* [Supplied records]
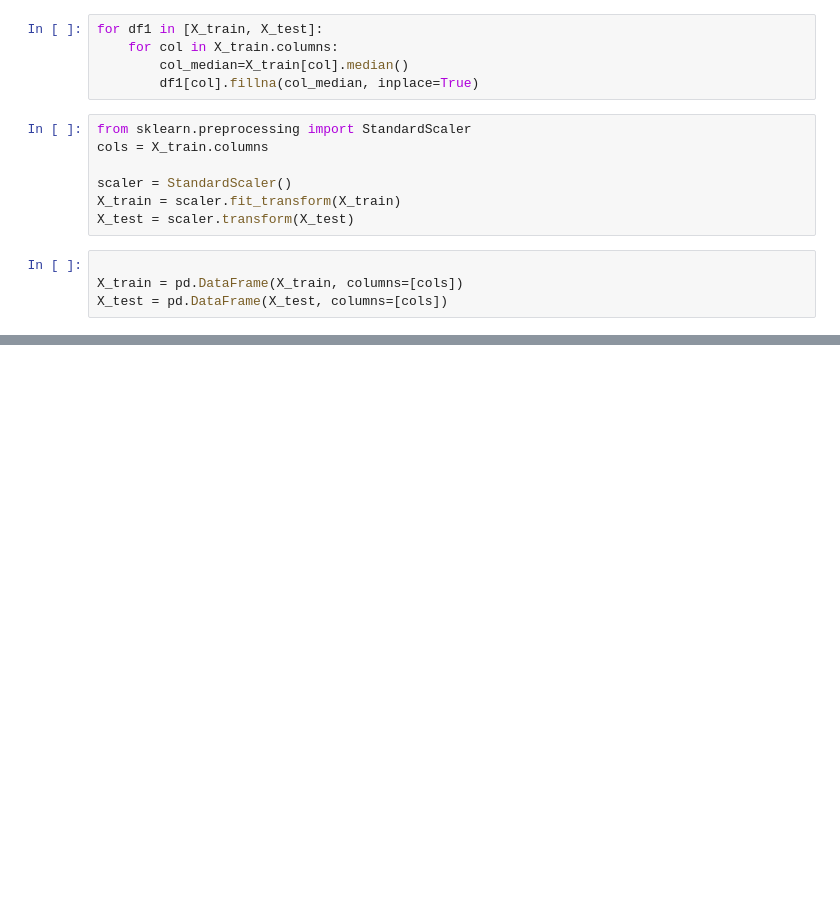
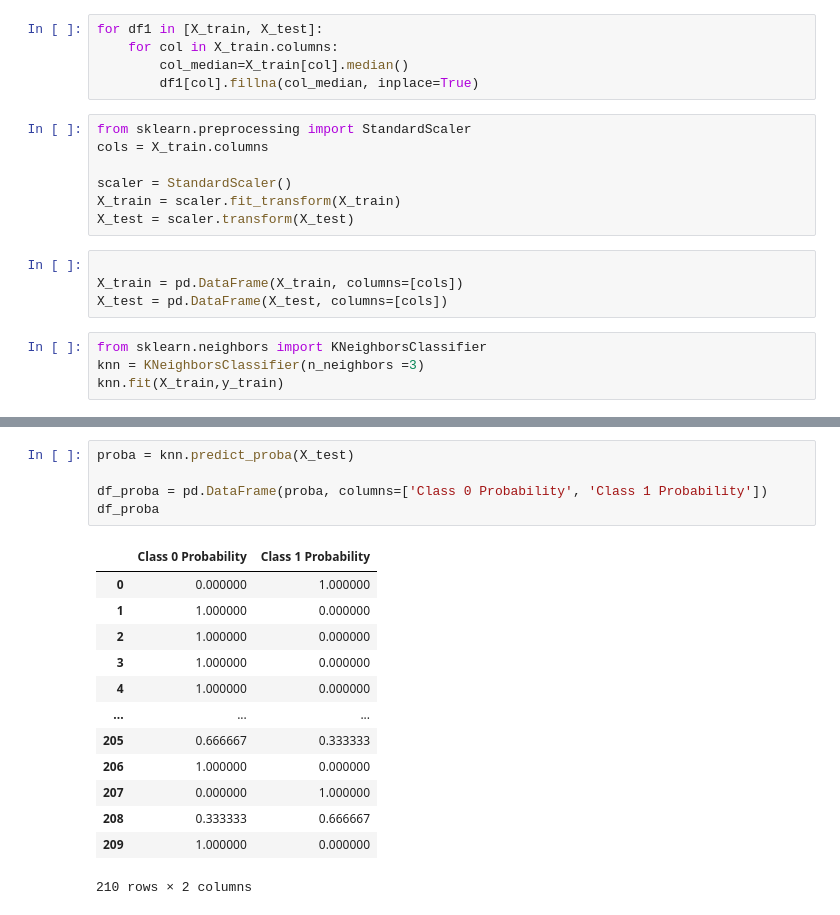
Before and after one commit to noobmasterfinishlaster/Machine-Learning-Practice-, a Jupyter notebook: week_3_class_work_.ipynb, the cells around one changed output, grey strips where cells are left out. Cells and saved outputs as stored; diff of their text form; blank space fills up the shorter version.

```diff
--- a/week_3_class_work_.ipynb
+++ b/week_3_class_work_.ipynb
@@ -246,3 +246,7 @@ X_test = scaler.transform(X_test)
 
 X_train = pd.DataFrame(X_train, columns=[cols])
 X_test = pd.DataFrame(X_test, columns=[cols])
+# %%
+from sklearn.neighbors import KNeighborsClassifier
+knn = KNeighborsClassifier(n_neighbors =3)
+knn.fit(X_train,y_train)
@@ -248,0 +297,19 @@ X_test = pd.DataFrame(X_test, columns=[cols])
+# %%
+proba = knn.predict_proba(X_test)
+
+df_proba = pd.DataFrame(proba, columns=['Class 0 Probability', 'Class 1 Probability'])
+df_proba
+# %% [output]
+|  | Class 0 Probability | Class 1 Probability |
+| 0 | 0.000000 | 1.000000 |
+| 1 | 1.000000 | 0.000000 |
+| 2 | 1.000000 | 0.000000 |
+| 3 | 1.000000 | 0.000000 |
+| 4 | 1.000000 | 0.000000 |
+| ... | ... | ... |
+| 205 | 0.666667 | 0.333333 |
+| 206 | 1.000000 | 0.000000 |
+| 207 | 0.000000 | 1.000000 |
+| 208 | 0.333333 | 0.666667 |
+| 209 | 1.000000 | 0.000000 |
+210 rows × 2 columns
```
Also changed, not shown: parts of 13 cells of this notebook.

* [What you are asked to do] Locate and copy each line in the data above that includes the word "cols".

* [Solution]
 X_train = pd.DataFrame(X_train, columns=[cols])
 X_test = pd.DataFrame(X_test, columns=[cols])
@@ -248,0 +297,19 @@ X_test = pd.DataFrame(X_test, columns=[cols])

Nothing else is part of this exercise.